Integrated chemical systems on microchips for analysis and assay.
Potential future, mobile high-performance detection system for chemical
Y. Kikutani1, M. Tokeshi1, K. Sato2,
and T. Kitamori1,2,*
1Integrated Chemistry Project, Kanagawa Academy
of Science and Technology, KSP Bldg, East 307, 3-2-1 Sakado, Takatsu-ku,
Kawasaki, Kanagawa 213-0012, Japan;
2 Department of Applied Chemistry, School of Engineering, The University
of Tokyo, 7-3-1 Hongo, Bunkyo-ku, Tokyo 113-8656, Japan
By analogy to unit operations (e.g., mixers, reactors, etc.) used in
conventional chemical engineering, the concept of microunit operations
permits the integration of complicated chemical systems onto a small
microchip. A protocol for fabrication of such microchips is described,
and its use is illustrated in several examples. In addition, the thermal
lens microscope, which determines nonfluorescent species at the single-molecule
level, is indispensable as an ultrasensitive detector for general use.

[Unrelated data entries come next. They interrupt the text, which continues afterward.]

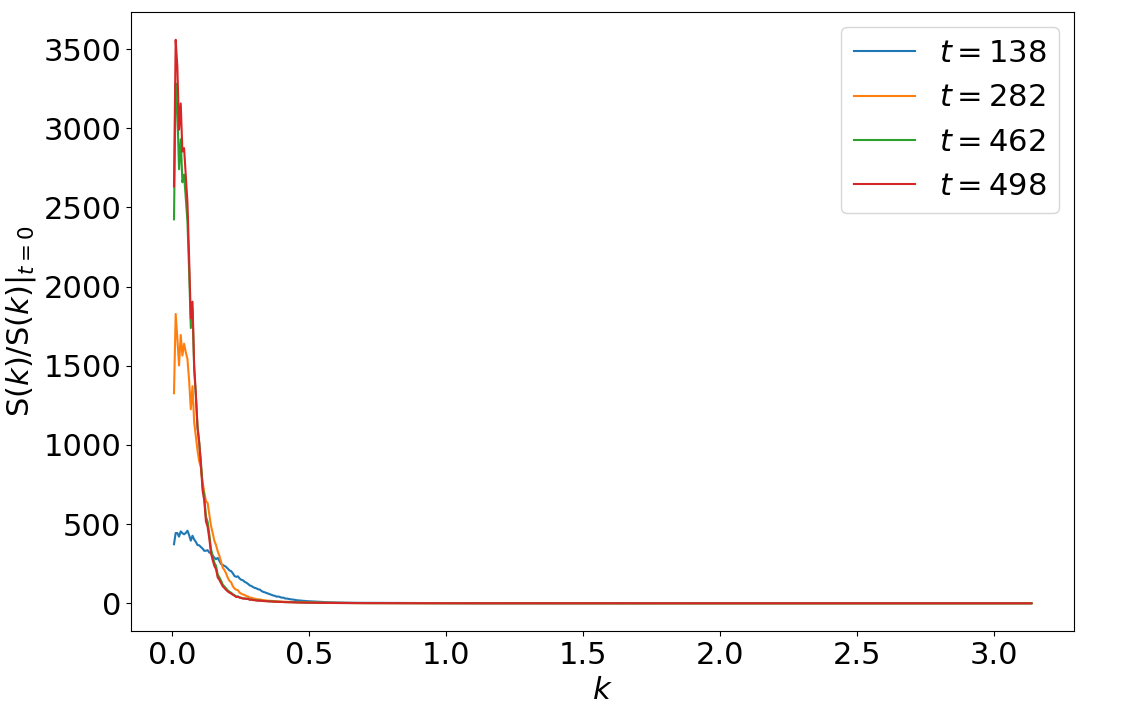
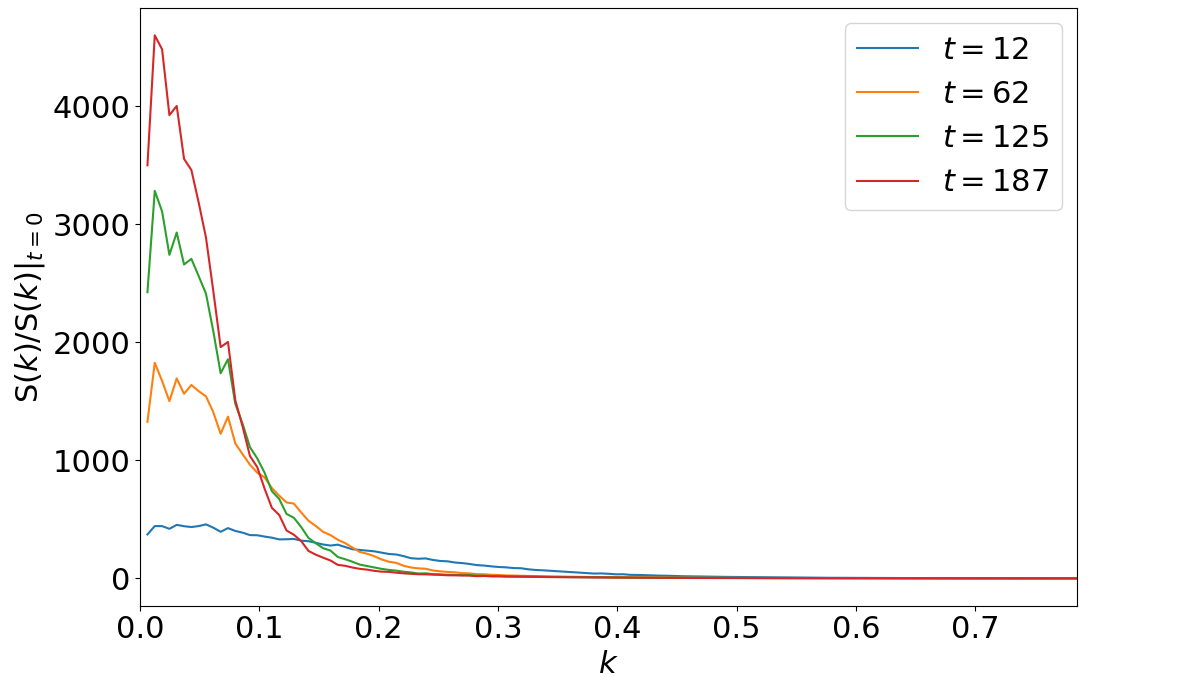
Last Data processed and saved figures
Need to emphasise to Mike and in our discussion that repeats over initial conditions are super important. Results vary a lot.
I checked by hand on N=64 and between 2 runs, results only stop varying to 3dps by 160 repeats or so. But we will have to run with what we have at this point - just report limitations

diff --git a/Codes for combined figures/L vs t combined.py b/Codes for combined figures/L vs t combined.py
@@ -56,6 +56,7 @@ axSn1 = figSn1.gca()
 axSn1.tick_params(labelsize=22)
 axSn1.set_xlabel(r"$k$", fontsize=22)
 axSn1.set_ylabel(r"S($k$)$/$S($k$)$|_{t=0}$", fontsize=22)
+axSn1.set_xlim(0, np.pi/4)
 plotted_ts1 = [1, 5, 10, 15]   # Update once data is produced
 for i in plotted_ts1:   # Update once data is produced
     #time = str(int(nth*(i-1) + t0)) + " MCS"
@@ -69,10 +70,11 @@ axSn2 = figSn2.gca()
 axSn2.tick_params(labelsize=22)
 axSn2.set_xlabel(r"$k$", fontsize=22)
 axSn2.set_ylabel(r"S($k$)$/$S($k$)$|_{t=0}$", fontsize=22)
-plotted_ts2 = [1, 5, 10, 11]   # Update once data is produced
+axSn2.set_xlim(0, np.pi/4)
+plotted_ts2 = [1, 5, 10, 15]   # Update once data is produced
 for i in plotted_ts2:   # Update once data is produced
     #time = str(int(nth*(i-1) + t0)) + " MCS"
-    time2 = str(int(t_vals1[i]))
+    time2 = str(int(t_vals2[i]))
     axSn2.plot(kvals2, avgSk_norm2[:, i], label=r"$t=$"+time2)
 
 
@@ -101,7 +103,6 @@ print(f'with R-value of {np.round(rval2, 4)}')
 print('\n')
 ax.plot(np.log(t_vals2[1:]), c2 + m2* np.log(t_vals2[1:]), '-.b', label=r'GLT gradient={:.4f} $\pm$ {:.4f}'.format(np.round(m2, 4), np.round(std2, 4)))
 
-
 # plot S(k) rescaled for proposed universal scaling relation
 # for MC
 figUni1 = plt.figure(figsize=(10, 7))
@@ -109,6 +110,7 @@ axUni1 = figUni1.gca()
 axUni1.tick_params(labelsize=22)
 axUni1.set_xlabel(r"$kt^{\frac{1}{z}}$", fontsize=22)
 axUni1.set_ylabel(r"$\frac{S(k) t^{-2/z} }{S(k)|_{t=0}}$", fontsize=22)
+axUni1.set_xlim(0, (np.pi/4)*t_vals1[-1]**m1)
 
 for i in plotted_ts1:
     #time = str(int(nth*(i-1) + t0)) + " MCS"
@@ -121,16 +123,46 @@ axUni2 = figUni2.gca()
 axUni2.tick_params(labelsize=22)
 axUni2.set_xlabel(r"$kt^{\frac{1}{z}}$", fontsize=22)
 axUni2.set_ylabel(r"$\frac{S(k) t^{-2/z} }{S(k)|_{t=0}}$", fontsize=22)
-
+axUni2.set_xlim(0, (np.pi/4)*t_vals2[-1]**m2)
 for i in plotted_ts2:
     #time = str(int(nth*(i-1) + t0)) + " MCS"
     time2 = str(int(t_vals2[i]))
     axUni2.plot(kvals2*t_vals2[i]**m2, avgSk_norm2[:, i]/t_vals2[i]**(2*m2), label=r"$t=$"+time2)
 
 
+# Plot with gradient of 0.5:
+m1, m2 = 0.5, 0.5
+# plot S(k) rescaled for proposed universal scaling relation
+# for MC
+figUni05a = plt.figure(figsize=(10, 7))
+axUni05a = figUni05a.gca()
+axUni05a.tick_params(labelsize=22)
+axUni05a.set_xlabel(r"$kt^{\frac{1}{2}}$", fontsize=22)
+axUni05a.set_ylabel(r"$\frac{S(k) t^{-1} }{S(k)|_{t=0}}$", fontsize=22)
+axUni05a.set_xlim(0, (np.pi/4)*t_vals1[-1]**m1)
+
+for i in plotted_ts1:
+    #time = str(int(nth*(i-1) + t0)) + " MCS"
+    time1 = str(int(t_vals1[i])) + " MCS"
+    axUni05a.plot(kvals1*t_vals1[i]**m1, avgSk_norm1[:, i]/t_vals1[i]**(2*m1), label=r"$t=$"+time1)
+
+
+figUni05b = plt.figure(figsize=(10, 7))
+axUni05b = figUni05b.gca()
+axUni05b.tick_params(labelsize=22)
+axUni05b.set_xlabel(r"$kt^{\frac{1}{2}}$", fontsize=22)
+axUni05b.set_ylabel(r"$\frac{S(k) t^{-1} }{S(k)|_{t=0}}$", fontsize=22)
+axUni05b.set_xlim(0, (np.pi/4)*t_vals2[-1]**m2)
+for i in plotted_ts2:
+    #time = str(int(nth*(i-1) + t0)) + " MCS"
+    time2 = str(int(t_vals2[i]))
+    axUni05b.plot(kvals2*t_vals2[i]**m2, avgSk_norm2[:, i]/t_vals2[i]**(2*m2), label=r"$t=$"+time2)
+
+
 axSn1.legend(fontsize=22)
 axUni1.legend(fontsize=22)
 axSn2.legend(fontsize=22)
 axUni2.legend(fontsize=22)
-
+axUni05a.legend(fontsize=22)
+axUni05b.legend(fontsize=22)
 ax.legend(fontsize=22)

diff --git a/Codes for combined figures/convergence.py b/Codes for combined figures/convergence.py
@@ -20,10 +20,15 @@ exponents = exponents.to_numpy()[:, 0]
 exp_errs = pd.read_excel("Data\MC\convergence_exp_errs.xlsx", index_col=0)
 exp_errs = exp_errs.to_numpy()[:, 0]
 
+# later added lower N datapoint for MC:
+Ns = np.append(np.array([32]), Ns)
+exponents = np.append(np.array([0.33119524]), exponents)
+exp_errs = np.append(np.array([0.00697884]), exp_errs)
+
 # Read in GLT data set
-zlist2 = np.loadtxt("Data\GLT\model A 1/z values.txt")
-zerr2 = np.loadtxt("Data\GLT\model A 1/z error bars.txt")
-Ns2 = np.loadtxt("Data\GLT\model A 1/z system sizes.txt")
+zlist2 = np.loadtxt("Data\GLT\model A 1.z values.txt")
+zerr2 = np.loadtxt("Data\GLT\model A 1.z value error bars.txt")
+Ns2 = np.loadtxt("Data\GLT\model A 1.z system sizes.txt")
 
 # plot it as a function of t
 fig = plt.figure(figsize=(10, 7))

Applications of microchip technology are given for chemical analysis,
immunoassay, and full bioassay. Microchip analysis can provide very
large enhancements in sensitivity and substantial reductions in measurement
time as compared with conventional analytical methods.
*Lecture presented at the IUPAC Workshop, Impact of
Scientific Developments on the Chemical Weapons Convention, Bergen,
Norway, 30 June-3 July 2002. Other presentations are published in this
issue, pp. 2229-2322.